A discussion paper published by All European Academies (Allea), based on input from leading thinkers on trust from across the Continent, postulates that “regulation, accountability and the growth of a managerial culture” has “altered the role of research and scientists in recent decades”.
“Much of modern science...is measured by impact and notions such as fostering innovation, which are not bad in and of themselves but when put in a regulatory and accountability framework tend to lead to narrow and at times perverse incentives,” according to Loss of trust? Loss of trustworthiness? Truth and expertise today.
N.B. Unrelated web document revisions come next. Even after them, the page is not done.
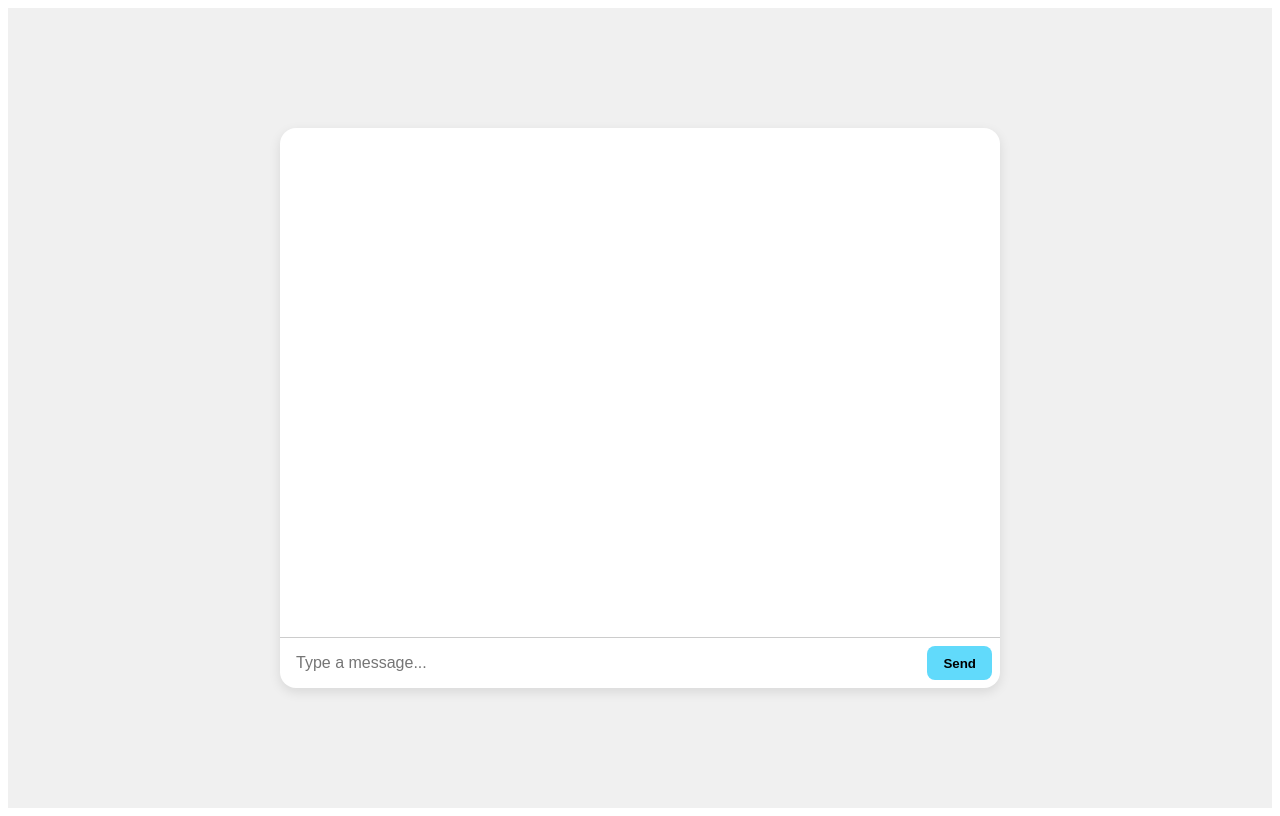
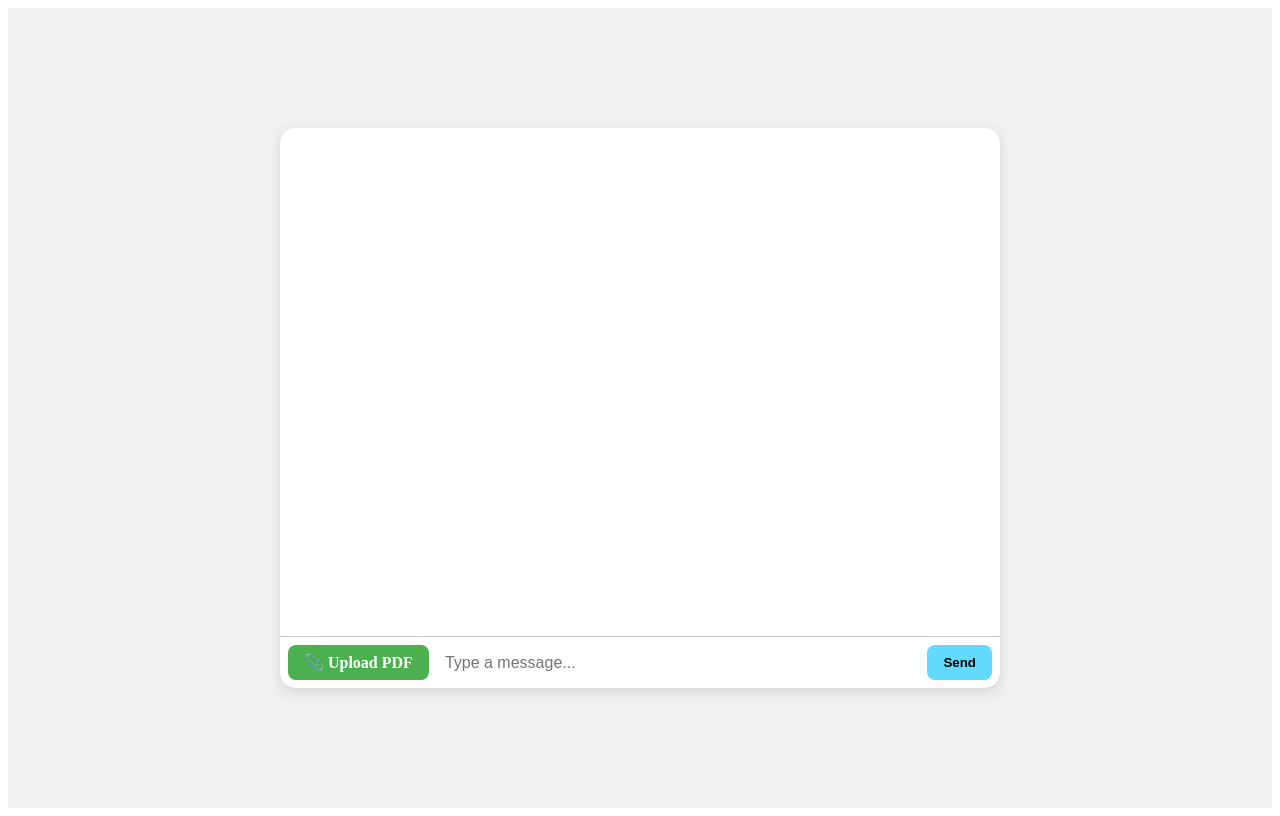
Before and after one commit to PhuocOng/personal-finance-assistant, a React (Vite) app in the folder frontend/: page / in a window 1280 px wide. Built offline with nearby package versions, Linux system fonts and the light colour scheme.

Commit message:
ensure the upload workwell on backend

```diff
--- a/frontend/src/App.css
+++ b/frontend/src/App.css
@@ -94,3 +94,22 @@
   opacity: 0.6;
   text-align: right;
 }
+
+.upload-btn {
+  padding: 0.5rem 1rem;
+  background-color: #4caf50;
+  color: white;
+  border: none;
+  border-radius: 0.5rem;
+  font-weight: bold;
+  cursor: pointer;
+  margin-right: 0.5rem;
+  display: flex;
+  align-items: center;
+  justify-content: center;
+  transition: background-color 0.2s ease-in-out;
+}
+
+.upload-btn:hover {
+  background-color: #45a045;
+}
--- a/frontend/src/App.jsx
+++ b/frontend/src/App.jsx
@@ -8,9 +8,6 @@ function App() {
 
   const chatEndRef = useRef(null);
   const [isTyping, setIsTyping] = useState(false);
-
-
-
 
 
 
@@ -76,6 +73,39 @@ function App() {
   };
 
 
+  const handleFileUpload = async (e) => {
+    const file = e.target.files[0];
+    if (!file || file.type !== "application/pdf") return;
+
+    const now = new Date().toLocaleTimeString([], { hour: '2-digit', minute: '2-digit' });
+    const userMessage = { sender: 'user', text: `[Uploaded PDF: ${file.name}]`, time: now };
+    setMessages(prev => [...prev, userMessage]);
+    setIsTyping(true);
+
+    const formData = new FormData();
+    formData.append("file", file);
+
+    try {
+      const res = await fetch("http://localhost:8000/upload", {
+        method: "POST",
+        body: formData,
+      });
+      const data = await res.json();
+
+      const botMessage = {
+        sender: 'bot',
+        text: data.summary || "Received your file, but couldn't extract summary.",
+        time: new Date().toLocaleTimeString([], { hour: '2-digit', minute: '2-digit' }),
+      };
+      setMessages(prev => [...prev, botMessage]);
+    } catch (err) {
+      setMessages(prev => [...prev, { sender: 'bot', text: "Upload failed 😢", time: now }]);
+    }
+
+    setIsTyping(false);
+  };
+
+
 
   return (
     <div className="container">
@@ -103,6 +133,11 @@ function App() {
         )}
 
         <div className="input-area">
+          <label className="upload-btn">
+            📎 Upload PDF
+            <input type="file" accept=".pdf" onChange={handleFileUpload} hidden />
+          </label>
+
           <input
             type="text"
             value={input}
@@ -112,6 +147,7 @@ function App() {
           />
           <button onClick={handleSend}>Send</button>
         </div>
+
       </div>
     </div>
   )
```
Also changed, not shown: 1 other file (tests, documents, lock files or other folders).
The use of readily measurable targets to track academics is supposed to make them more accountable to the public – but in practice they mean accountability to regulators and government ministers, it suggests; the public realises this, and trusts researchers less, not more, as a result. Science needs a new “moral economy” that enhances trust, the report argues.
Robert Lepenies, an expert on behaviour and public policy at the Helmholtz Centre for Environmental Research in Leipzig, said that empirical studies showed no evidence of a “cataclysmic downfall in public trust in expertise”.
Scientists and experts as a group still “enjoy higher levels of trust than other groups”, he said. What had changed, he argued, was that particularly in the US and UK the “open denigration of experts” was now acceptable in political debate.
More studies were needed to know for sure, he said, “but a narrow...view of what accountability means is making science much worse”.
The “tyranny of metrics” had come to determine research decisions, he said, as young academics in particular “have to fit a system of metrics, rather than following their curiosity”.
But he said that he was “all for” a wider type of accountability, where academics talk to the public and “get into fights on Twitter” about scientific topics.
Boris Grozdanoff, an associate professor at the Bulgarian Academy of Sciences who specialises in the philosophy of science and has participated in the Allea discussions, said that the issue in many countries – including Bulgaria – was that academics were “too dependent on political connections, ideological views, even corruption”.
Some governments had sought to justify unpopular decisions by cloaking them in scientific expertise, he warned. “If society is unhappy with a government decision…they can wave the report of a scientific panel and say this is what science thinks,” he said.